Detected change data
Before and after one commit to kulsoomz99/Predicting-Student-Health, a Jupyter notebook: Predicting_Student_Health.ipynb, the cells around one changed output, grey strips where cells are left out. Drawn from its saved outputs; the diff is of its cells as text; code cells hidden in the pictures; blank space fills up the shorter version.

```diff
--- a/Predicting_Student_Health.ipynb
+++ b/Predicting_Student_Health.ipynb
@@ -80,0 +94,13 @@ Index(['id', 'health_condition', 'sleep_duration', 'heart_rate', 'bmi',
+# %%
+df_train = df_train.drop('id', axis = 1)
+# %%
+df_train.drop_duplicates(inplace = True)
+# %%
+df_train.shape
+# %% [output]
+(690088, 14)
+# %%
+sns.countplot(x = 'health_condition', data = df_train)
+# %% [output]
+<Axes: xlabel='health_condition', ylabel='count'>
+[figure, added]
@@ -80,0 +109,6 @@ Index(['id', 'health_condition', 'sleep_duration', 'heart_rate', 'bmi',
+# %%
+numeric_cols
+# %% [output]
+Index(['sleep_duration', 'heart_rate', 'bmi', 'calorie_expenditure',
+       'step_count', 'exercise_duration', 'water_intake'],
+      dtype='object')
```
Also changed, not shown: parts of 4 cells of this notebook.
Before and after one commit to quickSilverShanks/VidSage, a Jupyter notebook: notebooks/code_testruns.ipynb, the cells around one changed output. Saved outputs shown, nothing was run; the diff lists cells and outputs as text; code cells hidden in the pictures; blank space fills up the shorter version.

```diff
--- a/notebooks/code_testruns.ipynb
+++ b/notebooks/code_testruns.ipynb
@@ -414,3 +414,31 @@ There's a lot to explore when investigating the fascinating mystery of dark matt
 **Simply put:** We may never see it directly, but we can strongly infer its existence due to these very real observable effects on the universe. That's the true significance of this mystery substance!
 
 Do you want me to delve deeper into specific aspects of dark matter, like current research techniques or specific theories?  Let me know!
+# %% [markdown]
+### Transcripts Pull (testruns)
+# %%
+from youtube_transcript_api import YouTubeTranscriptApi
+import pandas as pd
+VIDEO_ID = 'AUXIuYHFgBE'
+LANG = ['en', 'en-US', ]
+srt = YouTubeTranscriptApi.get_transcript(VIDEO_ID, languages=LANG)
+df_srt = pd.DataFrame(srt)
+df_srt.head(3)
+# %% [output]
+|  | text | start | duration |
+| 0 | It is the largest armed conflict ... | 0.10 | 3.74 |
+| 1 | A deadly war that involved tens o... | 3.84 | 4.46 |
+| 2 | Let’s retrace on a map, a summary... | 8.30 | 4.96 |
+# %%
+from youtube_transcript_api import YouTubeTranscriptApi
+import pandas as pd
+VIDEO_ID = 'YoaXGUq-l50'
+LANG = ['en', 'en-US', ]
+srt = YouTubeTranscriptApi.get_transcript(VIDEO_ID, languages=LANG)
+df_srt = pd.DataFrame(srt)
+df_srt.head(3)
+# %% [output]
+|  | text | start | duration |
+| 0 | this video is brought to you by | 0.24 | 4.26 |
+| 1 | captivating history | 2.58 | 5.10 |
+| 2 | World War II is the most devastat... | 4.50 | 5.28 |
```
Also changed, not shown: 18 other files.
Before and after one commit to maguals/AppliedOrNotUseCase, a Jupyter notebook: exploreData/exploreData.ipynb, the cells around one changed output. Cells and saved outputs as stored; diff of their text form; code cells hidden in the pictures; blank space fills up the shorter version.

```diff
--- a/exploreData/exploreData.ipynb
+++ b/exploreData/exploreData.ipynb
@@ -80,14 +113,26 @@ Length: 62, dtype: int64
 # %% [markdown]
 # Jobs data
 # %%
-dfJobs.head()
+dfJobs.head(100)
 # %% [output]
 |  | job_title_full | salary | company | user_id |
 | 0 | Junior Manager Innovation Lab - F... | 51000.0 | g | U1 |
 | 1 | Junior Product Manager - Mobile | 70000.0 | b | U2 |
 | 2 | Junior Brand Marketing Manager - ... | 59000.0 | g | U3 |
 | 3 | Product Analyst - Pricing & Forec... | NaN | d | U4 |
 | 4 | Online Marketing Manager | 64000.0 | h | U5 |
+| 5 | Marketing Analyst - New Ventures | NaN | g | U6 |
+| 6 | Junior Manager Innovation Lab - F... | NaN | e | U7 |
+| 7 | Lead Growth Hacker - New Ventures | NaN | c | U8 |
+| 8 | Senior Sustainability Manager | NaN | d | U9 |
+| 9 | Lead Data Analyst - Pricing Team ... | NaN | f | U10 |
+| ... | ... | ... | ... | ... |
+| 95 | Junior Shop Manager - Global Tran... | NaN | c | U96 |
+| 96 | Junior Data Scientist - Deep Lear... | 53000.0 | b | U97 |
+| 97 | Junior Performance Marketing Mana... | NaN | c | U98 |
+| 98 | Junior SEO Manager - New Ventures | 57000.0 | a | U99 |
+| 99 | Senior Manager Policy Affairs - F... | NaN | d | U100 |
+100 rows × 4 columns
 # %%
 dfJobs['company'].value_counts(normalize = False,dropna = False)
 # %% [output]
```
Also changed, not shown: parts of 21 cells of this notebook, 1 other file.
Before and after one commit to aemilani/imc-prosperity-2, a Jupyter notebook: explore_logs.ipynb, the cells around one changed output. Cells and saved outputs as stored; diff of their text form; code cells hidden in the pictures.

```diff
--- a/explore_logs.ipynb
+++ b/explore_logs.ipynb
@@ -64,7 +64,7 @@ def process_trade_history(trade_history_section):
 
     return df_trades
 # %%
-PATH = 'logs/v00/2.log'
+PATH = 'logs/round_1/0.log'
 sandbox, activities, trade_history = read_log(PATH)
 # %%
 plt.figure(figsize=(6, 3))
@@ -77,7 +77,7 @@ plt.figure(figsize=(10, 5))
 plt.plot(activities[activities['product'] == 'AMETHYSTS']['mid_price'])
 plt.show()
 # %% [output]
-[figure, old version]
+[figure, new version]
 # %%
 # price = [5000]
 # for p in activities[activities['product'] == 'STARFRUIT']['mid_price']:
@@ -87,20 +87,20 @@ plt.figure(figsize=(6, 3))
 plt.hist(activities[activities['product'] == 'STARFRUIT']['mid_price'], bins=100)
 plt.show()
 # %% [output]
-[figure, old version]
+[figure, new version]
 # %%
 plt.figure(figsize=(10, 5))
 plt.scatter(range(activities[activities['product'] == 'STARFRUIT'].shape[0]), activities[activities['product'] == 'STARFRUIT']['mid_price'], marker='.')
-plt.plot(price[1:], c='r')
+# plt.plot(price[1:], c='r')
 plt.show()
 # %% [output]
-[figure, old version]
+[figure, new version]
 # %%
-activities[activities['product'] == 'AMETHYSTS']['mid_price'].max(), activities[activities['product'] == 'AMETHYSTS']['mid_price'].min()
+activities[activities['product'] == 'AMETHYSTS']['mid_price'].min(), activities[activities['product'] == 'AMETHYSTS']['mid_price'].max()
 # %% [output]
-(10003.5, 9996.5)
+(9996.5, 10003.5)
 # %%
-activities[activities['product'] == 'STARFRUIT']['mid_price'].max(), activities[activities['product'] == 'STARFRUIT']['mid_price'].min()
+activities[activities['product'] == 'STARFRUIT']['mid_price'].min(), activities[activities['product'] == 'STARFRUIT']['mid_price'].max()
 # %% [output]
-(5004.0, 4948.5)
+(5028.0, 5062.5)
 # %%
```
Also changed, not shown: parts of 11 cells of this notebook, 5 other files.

> _Problem statement_:
Using the records above, report each line that contains the word "fills" by copying it.

> _Solution to this exercise_:
Before and after one commit to kulsoomz99/Predicting-Student-Health, a Jupyter notebook: Predicting_Student_Health.ipynb, the cells around one changed output, grey strips where cells are left out. Drawn from its saved outputs; the diff is of its cells as text; code cells hidden in the pictures; blank space fills up the shorter version.
Before and after one commit to quickSilverShanks/VidSage, a Jupyter notebook: notebooks/code_testruns.ipynb, the cells around one changed output. Saved outputs shown, nothing was run; the diff lists cells and outputs as text; code cells hidden in the pictures; blank space fills up the shorter version.
Before and after one commit to maguals/AppliedOrNotUseCase, a Jupyter notebook: exploreData/exploreData.ipynb, the cells around one changed output. Cells and saved outputs as stored; diff of their text form; code cells hidden in the pictures; blank space fills up the shorter version.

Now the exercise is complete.